» TASK
Keep every word the same. Repeat the records without their images.

[Start of Attachment]

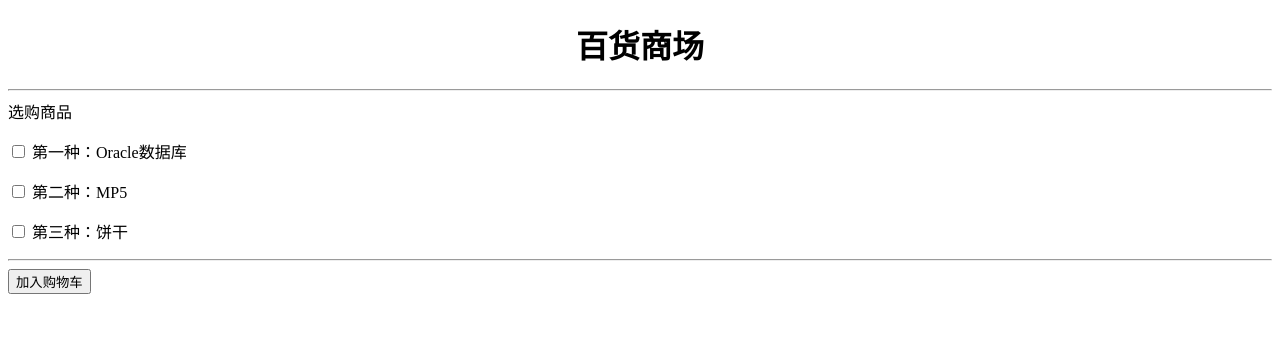
Repository: yueyue200830/Gym-Reservation
Page: http://localhost/try_cookie/shopping.jsp
An editor plug-in stored every save of this project. The page is shown before and after the next save, followed by the edit.
The browser window is 1280 px wide. The pictures show the whole page.
The page is served by Tomcat 9. Other server files are loaded and not shown.

Above is the page before, as saved 2019-01-03 07:03:07.

### try_cookie/WebContent/shopping.jsp
<%@ page language="java" contentType="text/html; charset=UTF-8"
    pageEncoding="UTF-8"%>
<!DOCTYPE html>
<html>
<head>
<meta charset="UTF-8">
<title>Insert title here</title>
</head>
<body>
  <center><h1>百货商场</h1></center>
  <hr>
  <form action="Shopping" method="POST">
    选购商品
    <p><input type="checkbox" name="item" value="0">
      第一种：Oracle数据库</p>
    <p><input type="checkbox" name="item" value="1">
      第二种：MP5</p>
    <p><input type="checkbox" name="item" value="2">
      第三种：饼干</p>
    <hr>
    <input type="submit" name="submit" value="加入购物车">
  </form>
</body>
</html>

After the next save:
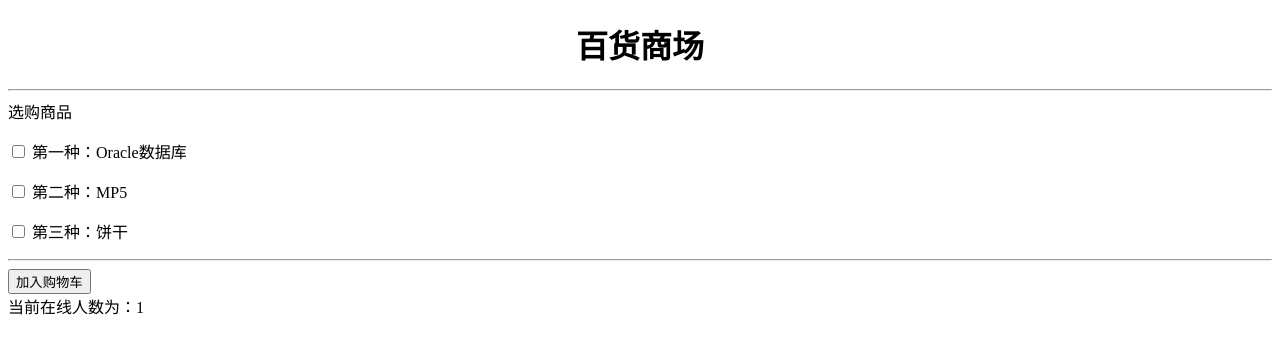
Saved 28 s later.
--- a/try_cookie/WebContent/shopping.jsp
+++ b/try_cookie/WebContent/shopping.jsp
@@ -20,5 +20,13 @@
     <hr>
     <input type="submit" name="submit" value="加入购物车">
   </form>
+  <%
+Integer counter=(Integer)application.getAttribute("counter");
+if(counter!=null){
+%>
+
+当前在线人数为：<%=counter %> <br>
+<% } %>
+
 </body>
 </html>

[End of Attachment]

» YOUR SOLUTION
Repository: yueyue200830/Gym-Reservation
Page: http://localhost/try_cookie/shopping.jsp
An editor plug-in stored every save of this project. The page is shown before and after the next save, followed by the edit.
The browser window is 1280 px wide. The pictures show the whole page.
The page is served by Tomcat 9. Other server files are loaded and not shown.

Above is the page before, as saved 2019-01-03 07:03:07.

### try_cookie/WebContent/shopping.jsp
<%@ page language="java" contentType="text/html; charset=UTF-8"
    pageEncoding="UTF-8"%>
<!DOCTYPE html>
<html>
<head>
<meta charset="UTF-8">
<title>Insert title here</title>
</head>
<body>
  <center><h1>百货商场</h1></center>
  <hr>
  <form action="Shopping" method="POST">
    选购商品
    <p><input type="checkbox" name="item" value="0">
      第一种：Oracle数据库</p>
    <p><input type="checkbox" name="item" value="1">
      第二种：MP5</p>
    <p><input type="checkbox" name="item" value="2">
      第三种：饼干</p>
    <hr>
    <input type="submit" name="submit" value="加入购物车">
  </form>
</body>
</html>

After the next save:
Saved 28 s later.
--- a/try_cookie/WebContent/shopping.jsp
+++ b/try_cookie/WebContent/shopping.jsp
@@ -20,5 +20,13 @@
     <hr>
     <input type="submit" name="submit" value="加入购物车">
   </form>
+  <%
+Integer counter=(Integer)application.getAttribute("counter");
+if(counter!=null){
+%>
+
+当前在线人数为：<%=counter %> <br>
+<% } %>
+
 </body>
 </html>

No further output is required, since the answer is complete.